Regulation of the intracellular free calcium concentration in single rat dorsal root ganglion neurones in vitro

J Physiol. 1990 Jun;425:85-115. doi: 10.1113/jphysiol.1990.sp018094.

Abstract

1. Simultaneous whole-cell patch-clamp and Fura-2 microfluorimetric recordings of calcium currents (ICa) and the intracellular free Ca2+ concentration ([Ca2+]i) were made from neurones grown in primary culture from the dorsal root ganglion of the rat. 2. Cells held at -80 mV and depolarized to 0 mV elicited a ICa that resulted in an [Ca2+]i transient which was not significantly buffered during the voltage step and lasted long after the cell had repolarized and the current ceased. The process by which the cell buffered [Ca2+]i back to basal levels could best be described with a single-exponential equation. 3. The membrane potential versus ICa and [Ca2+]i relationship revealed that the peak of the [Ca2+]i transient evoked at a given test potential closely paralleled the magnitude of the ICa suggesting that neither voltage-dependent nor Ca2(+)-induced Ca2+ release from intracellular stores made a significant contribution to the [Ca2+]i transient. 4. When the cell was challenged with Ca2+ loads of different magnitude by varying the duration or potential of the test pulse, [Ca2+]i buffering was more effective for larger Ca2+ loads.
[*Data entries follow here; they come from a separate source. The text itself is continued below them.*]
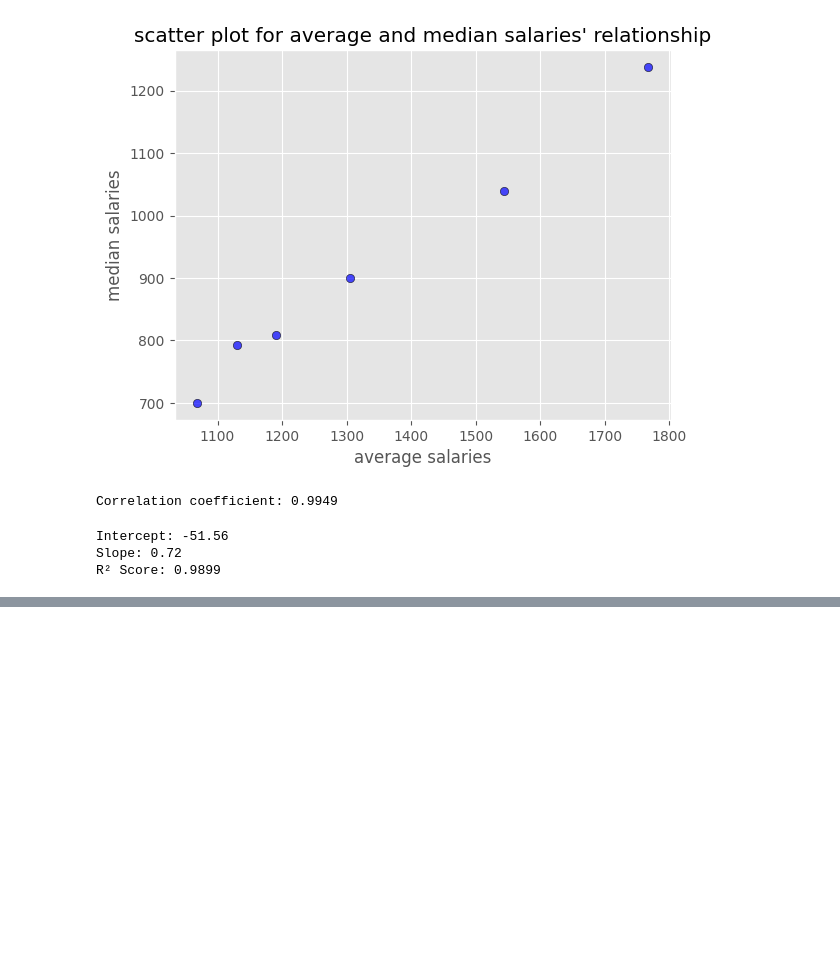
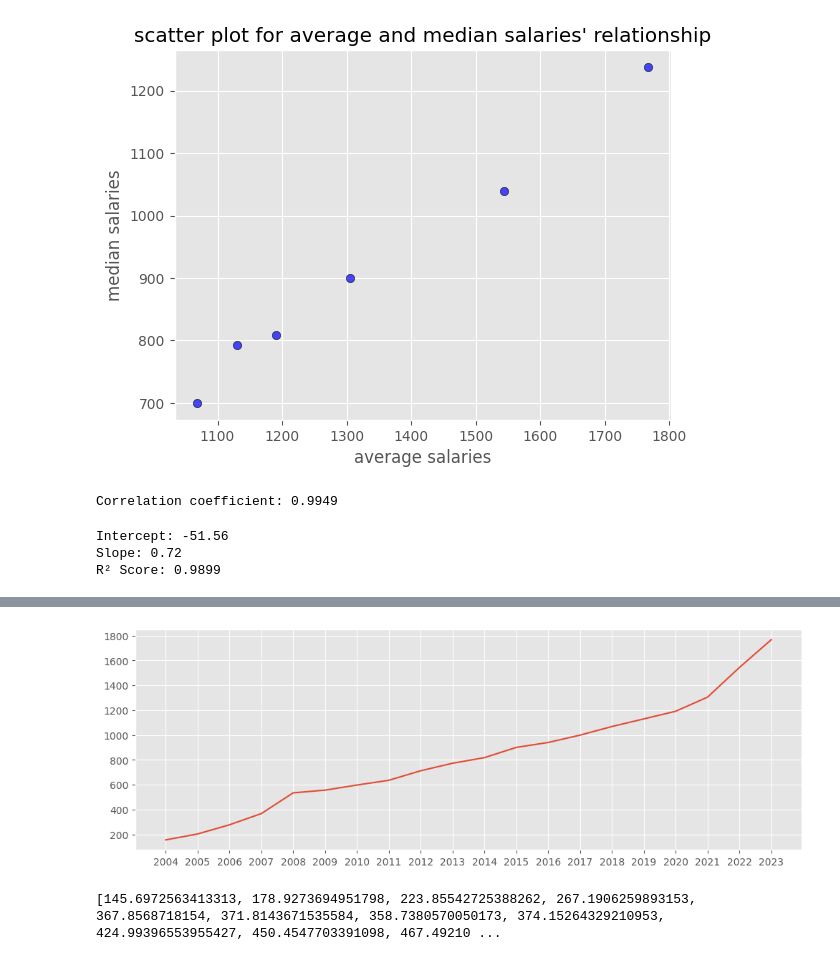
Before and after one commit to SabaGuledani/Economic-and-Financial-Analysis-of-Georgia, a Jupyter notebook: GDP.ipynb, the cells around one changed output, grey strips where cells are left out. Cells and saved outputs as stored; diff of their text form; code cells hidden in the pictures; blank space fills up the shorter version.

Commit message:
Finished with plots for now

```diff
--- a/GDP.ipynb
+++ b/GDP.ipynb
@@ -546,0 +544,18 @@ array([1068.3, 1129.5, 1191. , 1304.5, 1543. , 1766.8])
+# %%
+# we should drop really old data i.e 1970-2003
+columns_to_drop = [str(year) for year in range(1985,2004)]
+columns_to_drop = columns_to_drop + list(df_avg_salaries.columns[:4].values)
+columns_to_drop = sorted(columns_to_drop)
+
+df_avg_salaries = df_avg_salaries.drop(columns=columns_to_drop)
+# %%
+predictions = model.predict(df_avg_salaries.loc[0].values.reshape(-1,1))
+df_pred = pd.DataFrame([predictions],columns=df_avg_salaries.columns)
+# %%
+df_avg_salaries = pd.concat([df_avg_salaries,df_pred],ignore_index=True)
+# %%
+fig, ax = plt.subplots(figsize=(12,4))
+ax.plot(df_avg_salaries.columns,df_avg_salaries.loc[0])
+plt.show()
+# %% [output]
+[figure, added]
@@ -546,0 +573,9 @@ array([1068.3, 1129.5, 1191. , 1304.5, 1543. , 1766.8])
+# %%
+# we should convert median nominal wages to real wages
+wages = list(df_avg_salaries.loc[0])
+real_wages = []
+for idx in range(len(wages)):
+    real_wages.append(wages[idx] / year_ends[idx]  * 100)
+print(real_wages)
+# %% [output]
+[145.6972563413313, 178.9273694951798, 223.85542725388262, 267.1906259893153, 367.8568718154, 371.8143671535584, 358.7380570050173, 374.15264329210953, 424.99396553955427, 450.4547703391098, 467.49210 ...
```
Also changed, not shown: parts of 6 cells of this notebook, 1 other file.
The relationship between the integrated ICa and the peak of the [Ca2+]i transient reached an asymptote at large Ca2+ loads indicating that Ca2(+)-dependent processes became more efficient or that low-affinity processes had been recruited. 5. Inhibition of Ca2+ influx with neuropeptide Y demonstrated that inhibition of a large ICa produced minor alterations in the peak of the [Ca2+]i transient, while inhibition of smaller currents produced corresponding decreases in the [Ca2+]i transient. Thus, inhibition of the ICa was reflected by a change in the peak [Ca2+]i only when submaximal Ca2+ loads were applied to the cell, implying that modulation of [Ca2+]i is dependent on the activation state of the cells. 6. Intracellular dialysis with the mitochondrial Ca2+ uptake blocker Ruthenium Red in whole-cell patch-clamp experiments removed the buffering component which was responsible for the more efficient removal of [Ca2+]i observed when large Ca2+ loads were applied to the cell. 7. When cells were superfused with 50 mM-K+, [Ca2+]i transients recorded from the cell soma returned to control levels very slowly. Pharmacological studies indicated that mitochondria were cycling Ca2+ during this sustained elevation in [Ca2+]i. In contrast, [Ca2+]i transients recorded from cell processes returned to basal levels relatively rapidly. 8. Extracellular Na(+)-dependent Ca2+ efflux did not significantly contribute to buffering [Ca2+]i transients in dorsal root ganglion neurone cell bodies.(ABSTRACT TRUNCATED AT 400 WORDS)

Publication types

  • Research Support, Non-U.S. Gov't
  • Research Support, U.S. Gov't, P.H.S.

MeSH terms

  • Adenosine Triphosphate / metabolism
  • Animals
  • Buffers
  • Calcium / metabolism*
  • Cells, Cultured
  • Electric Stimulation
  • Fluorescent Dyes
  • Fura-2
  • Ganglia, Spinal / cytology
  • Ganglia, Spinal / metabolism*
  • Membrane Potentials
  • Mitochondria / metabolism
  • Neurons / metabolism*
  • Neuropeptide Y / pharmacology
  • Potassium / metabolism
  • Rats
  • Rats, Inbred Strains
  • Sodium / metabolism
  • Spectrometry, Fluorescence

Substances

  • Buffers
  • Fluorescent Dyes
  • Neuropeptide Y
  • Adenosine Triphosphate
  • Sodium
  • Potassium
  • Calcium
  • Fura-2